Then, in late June 2003, a miraculous thing happened. Suddenly Alomar was hanging in there on the pivot. Suddenly plays not made for a season and a half were being made. Suddenly he looked like…well, suddenly he looked like Roberto Alomar. The source of this miracle? The Mets were openly shopping him on the trade market. (Talk about testaments to character.) When Alomar was sent to the White Sox, he departed without mentioning the mysterious Other Roberto Alomar: “I didn’t feel real comfortable with the situation. Sometimes teams don’t work for you. I think the New York Mets weren’t the right team for me.”
Of course, sometimes players don’t work for teams. Gary Cohen, witnessing the Miracle of Robbie, turned the blowtorch on, offering a furious, dead-on indictment of his halfhearted play and famously calling him a disgrace. The response from Alomar (who was honoring the White Sox by showing actual interest in the game he was paid millions to play) was to boycott the New York media. “I heard the tape,” he said of Cohen, adding that “I did the best I could. It just didn’t work out. But to say I was a disgrace or I didn’t play hard, I don’t understand that.”
Perhaps he was also baffled by the Arizona Diamondbacks’ reaction to the mystery of Roberto Alomar. Alomar went to camp with the D’Backs in 2004, where it was hoped he’d tutor young Matt Kata. Instead, Arizona officials were left puzzled by his vanished range and lack of interest in fielding uncooperative grounders. He wound up back with the White Sox briefly, signed with the Devil Rays, then retired in March 2005, explaining (without apparent irony) that “I played a lot of games and I said I would never embarrass myself on the field.”
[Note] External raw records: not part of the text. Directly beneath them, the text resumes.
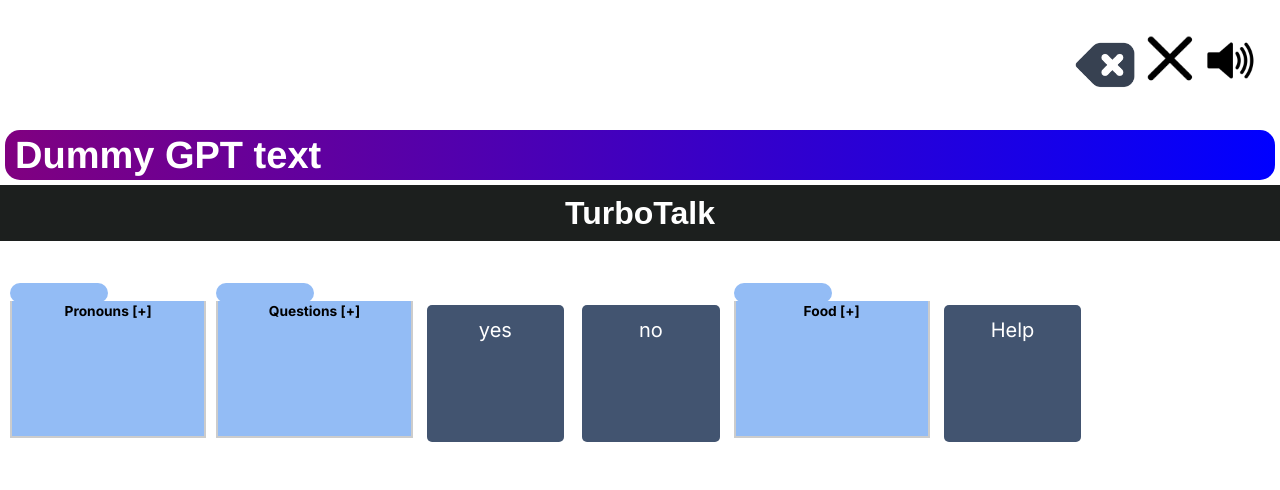
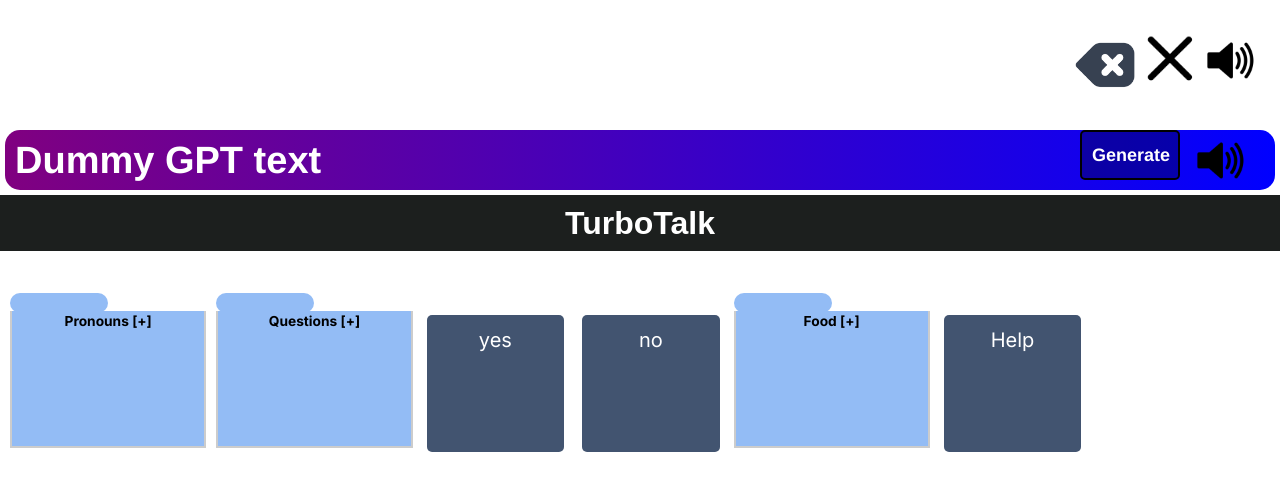
Before and after one commit to sussysloth/ai_aac, a Next.js app: page / in a window 1280 px wide. Shown: the top 490 px of the page. Built offline with nearby package versions, Linux system fonts and the light colour scheme.

Commit message:
added generate button

```diff
--- /dev/null
+++ b/app/api/completion/route.js
@@ -0,0 +1 @@
+//TODO
--- a/app/components/GPTbar.js
+++ b/app/components/GPTbar.js
@@ -1,4 +1,6 @@
 import SentenceBarCSS from './SentenceBar.module.css';
+import GenButton from './GenButton.js';
+import Speech from './Speech.js';
 
 const GPTbar = ({ generatedSentence , genFunc, speakFunc}) => {
     const buttonStyle = {
@@ -12,14 +14,14 @@
           </div>
 
 
-          { /*
+
 
             <div className={SentenceBarCSS.buttons}>
           <GenButton genFunction={() => genFunc()}/>
           <Speech talk={() => speakFunc()} className={SentenceBarCSS.gptSpeech} style={buttonStyle}/>
           </div>
 
-            */}
+
         </div>
 
 
--- /dev/null
+++ b/app/components/GenButton.js
@@ -0,0 +1,12 @@
+import React from 'react'
+import SentenceBarCSS from './SentenceBar.module.css';
+
+const GenButton = (props) => {
+  return (
+    <div className={SentenceBarCSS.genButton} onClick={() => props.genFunction()}>
+        Generate
+    </div>
+  )
+}
+
+export default GenButton
--- a/app/components/SentenceBar.module.css
+++ b/app/components/SentenceBar.module.css
@@ -17,7 +17,6 @@
     flex-direction: row;
     padding: 15px;
     margin-left: auto;
-    position: sticky;
 }
 
 .gptbar {
@@ -28,7 +27,7 @@
     padding: 10px;
     margin: 5px;
     overflow-x: auto;
-    height: 50px;
+    height: 60px;
     max-width: calc(100vw - 10px);
     border-style: solid;
     border-radius: 15px;
@@ -46,10 +45,11 @@
     padding: 10px;
     margin-right: 10px;
     font-size: 18px;
-    height: 20px;
-    width: 80px;
+    height: 50px;
+    width: 100px;
     align-items: center;
     font-weight: bold;
+    text-align: center;
 }
 
 .gptSpeech {
--- a/app/layout.tsx
+++ b/app/layout.tsx
@@ -5,7 +5,7 @@
 const inter = Inter({ subsets: ['latin'] })
 
 export const metadata: Metadata = {
-  title: 'Create Next App',
+  title: 'AAC experimental research app',
   description: 'Generated by create next app',
 }
 
```
Also changed, not shown: app/page.js (+5 -4 lines).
Alomar will undoubtedly be part of the 2010 Hall of Fame class, which means I will seethe at the voting results and again at whatever self-serving nonsense emerges from his mouth upon his induction. But I take comfort in this: No examination of his career that’s more than a couple of paragraphs long will fail to note his precipitous decline, or ponder the reasons for it. And no one who ever watched him play in New York will let a discussion of him go by without noting that he was a selfish, malingering washout in baseball’s premier city.
Robbie, I know you have to wait until 2010 to get to Cooperstown. But you don’t have to wait another minute for your induction into Met Hell, where your plaque will always be displayed. If you’re passing by, here are some words on it that might jump out at you:
SOWER OF SCHISMS
And finally, this one: